Craig Meissner, Nick's father, said 80 percent of the nation's population lives in about 200 cities.
In a disaster, they would be helpless, he said. "Our basic goal is to encourage people to move out of the city into the country," he said.
He urges people to develop their own independent water, food and heat supplies, and that they make these sustainable.
"If this emergency goes longer than your supplies last, but you grow a garden, you'll be a lot better off," he said.
Bonnie Mattheus, representing her Collegedale-based nutritional supplement company Bon Herbals, said preparedness has always been very important in her life. "I grew up in the Cuban missile crisis in D.C.," she said. "Everybody was getting ready for the worst. It doesn't hurt to stay prepared permanently. Maybe it's not a missile, but maybe it's a tornado or something."
But for some, preparedness is about more than just security. It's a lifestyle.
"We believe that there's great value in an agrarian lifestyle," said Bob Gregory, owner of Berea Gardens in Minnora, W.Va. "We've drifted away from a connection to the land."

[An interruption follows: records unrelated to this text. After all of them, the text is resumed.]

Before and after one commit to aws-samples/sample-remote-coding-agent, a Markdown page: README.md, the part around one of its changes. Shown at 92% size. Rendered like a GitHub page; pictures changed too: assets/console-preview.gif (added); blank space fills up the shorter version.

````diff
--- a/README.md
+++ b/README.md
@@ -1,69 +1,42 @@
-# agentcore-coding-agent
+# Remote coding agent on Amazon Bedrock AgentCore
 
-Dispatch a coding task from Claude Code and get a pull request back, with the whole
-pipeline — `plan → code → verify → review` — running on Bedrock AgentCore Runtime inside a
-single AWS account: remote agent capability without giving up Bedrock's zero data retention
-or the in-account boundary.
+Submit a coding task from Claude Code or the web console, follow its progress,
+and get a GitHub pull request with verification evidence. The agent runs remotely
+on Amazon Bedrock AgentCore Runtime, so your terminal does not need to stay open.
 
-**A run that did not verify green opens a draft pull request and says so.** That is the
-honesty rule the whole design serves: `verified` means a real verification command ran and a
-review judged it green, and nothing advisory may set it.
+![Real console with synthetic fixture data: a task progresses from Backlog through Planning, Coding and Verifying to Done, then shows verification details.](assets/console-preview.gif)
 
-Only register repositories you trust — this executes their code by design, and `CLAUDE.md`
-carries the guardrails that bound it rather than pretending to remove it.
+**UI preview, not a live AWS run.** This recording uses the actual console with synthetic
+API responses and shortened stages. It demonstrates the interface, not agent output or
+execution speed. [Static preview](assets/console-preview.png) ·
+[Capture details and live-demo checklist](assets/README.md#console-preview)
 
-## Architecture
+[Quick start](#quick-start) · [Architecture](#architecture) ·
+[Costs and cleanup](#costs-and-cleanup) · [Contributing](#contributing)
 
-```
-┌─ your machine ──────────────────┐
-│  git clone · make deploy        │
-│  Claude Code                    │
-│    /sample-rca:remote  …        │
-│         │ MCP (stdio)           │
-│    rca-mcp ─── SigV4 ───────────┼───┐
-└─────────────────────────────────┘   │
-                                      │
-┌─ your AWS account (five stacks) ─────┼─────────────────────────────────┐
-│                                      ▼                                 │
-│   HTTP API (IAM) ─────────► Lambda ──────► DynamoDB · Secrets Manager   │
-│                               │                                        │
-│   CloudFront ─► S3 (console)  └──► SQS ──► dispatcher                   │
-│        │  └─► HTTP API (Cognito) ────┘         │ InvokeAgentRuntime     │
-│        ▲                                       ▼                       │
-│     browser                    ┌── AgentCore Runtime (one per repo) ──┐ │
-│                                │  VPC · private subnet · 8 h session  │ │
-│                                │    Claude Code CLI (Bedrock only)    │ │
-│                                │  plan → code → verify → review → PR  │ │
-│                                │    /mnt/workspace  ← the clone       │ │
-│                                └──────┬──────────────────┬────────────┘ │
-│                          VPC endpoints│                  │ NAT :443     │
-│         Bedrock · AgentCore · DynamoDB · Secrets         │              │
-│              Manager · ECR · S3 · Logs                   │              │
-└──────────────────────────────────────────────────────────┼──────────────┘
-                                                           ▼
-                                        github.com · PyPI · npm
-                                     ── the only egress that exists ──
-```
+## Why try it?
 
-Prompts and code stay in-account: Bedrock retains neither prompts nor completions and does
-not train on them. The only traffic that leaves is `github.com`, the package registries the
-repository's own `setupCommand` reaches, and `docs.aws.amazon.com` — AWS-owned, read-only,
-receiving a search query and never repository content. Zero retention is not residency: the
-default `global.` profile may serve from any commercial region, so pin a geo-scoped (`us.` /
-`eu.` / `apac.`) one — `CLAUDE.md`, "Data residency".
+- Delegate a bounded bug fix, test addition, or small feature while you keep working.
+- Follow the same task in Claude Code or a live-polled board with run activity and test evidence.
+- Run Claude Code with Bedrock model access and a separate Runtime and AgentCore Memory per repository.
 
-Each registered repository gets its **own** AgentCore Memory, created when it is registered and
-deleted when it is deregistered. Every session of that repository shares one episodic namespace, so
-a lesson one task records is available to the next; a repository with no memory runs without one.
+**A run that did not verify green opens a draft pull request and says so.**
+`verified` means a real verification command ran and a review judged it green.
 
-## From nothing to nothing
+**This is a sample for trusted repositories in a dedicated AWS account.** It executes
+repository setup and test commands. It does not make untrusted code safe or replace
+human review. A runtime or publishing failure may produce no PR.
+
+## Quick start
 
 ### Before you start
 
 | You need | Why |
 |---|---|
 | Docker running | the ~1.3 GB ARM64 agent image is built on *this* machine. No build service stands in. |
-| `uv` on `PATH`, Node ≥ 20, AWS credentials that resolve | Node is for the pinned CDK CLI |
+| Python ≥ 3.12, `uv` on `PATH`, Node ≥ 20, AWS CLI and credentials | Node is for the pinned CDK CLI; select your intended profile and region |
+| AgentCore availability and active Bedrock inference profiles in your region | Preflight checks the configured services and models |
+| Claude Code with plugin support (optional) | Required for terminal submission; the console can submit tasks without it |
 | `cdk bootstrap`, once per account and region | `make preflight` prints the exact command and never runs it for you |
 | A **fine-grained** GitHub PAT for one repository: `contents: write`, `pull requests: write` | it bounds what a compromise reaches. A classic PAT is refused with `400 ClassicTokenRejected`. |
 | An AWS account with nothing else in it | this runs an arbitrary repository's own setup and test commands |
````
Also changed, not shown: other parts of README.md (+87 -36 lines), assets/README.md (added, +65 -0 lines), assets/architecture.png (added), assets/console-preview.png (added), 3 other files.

Along with his farm, Gregory operates a training center to teach people how to grow their own food and even how to market it to the community. He said the center was created to help families who are tired of urban existence and wanted a more self-sufficient lifestyle.
"We're trying to help prepare people with the skills that they need," he said.
Tom and Gina Lapan, from Landrum, S.C., are working toward an independent lifestyle. They produce about 50 percent of all their food. "We just want to be self-sufficient," said Gina Lapan. "We want to become less reliant and learn to grow our own vegetables and be more healthy."
She said she and her husband had met the Meissner family at a lecture and came to the expo to learn more about sustainable preparedness.
Craig Meissner said it's not just about independence, though. It's about charity.
"Our goal is to be in a position where we can help others. How can you help others with a bowl of soup if you're in the soup line yourself?"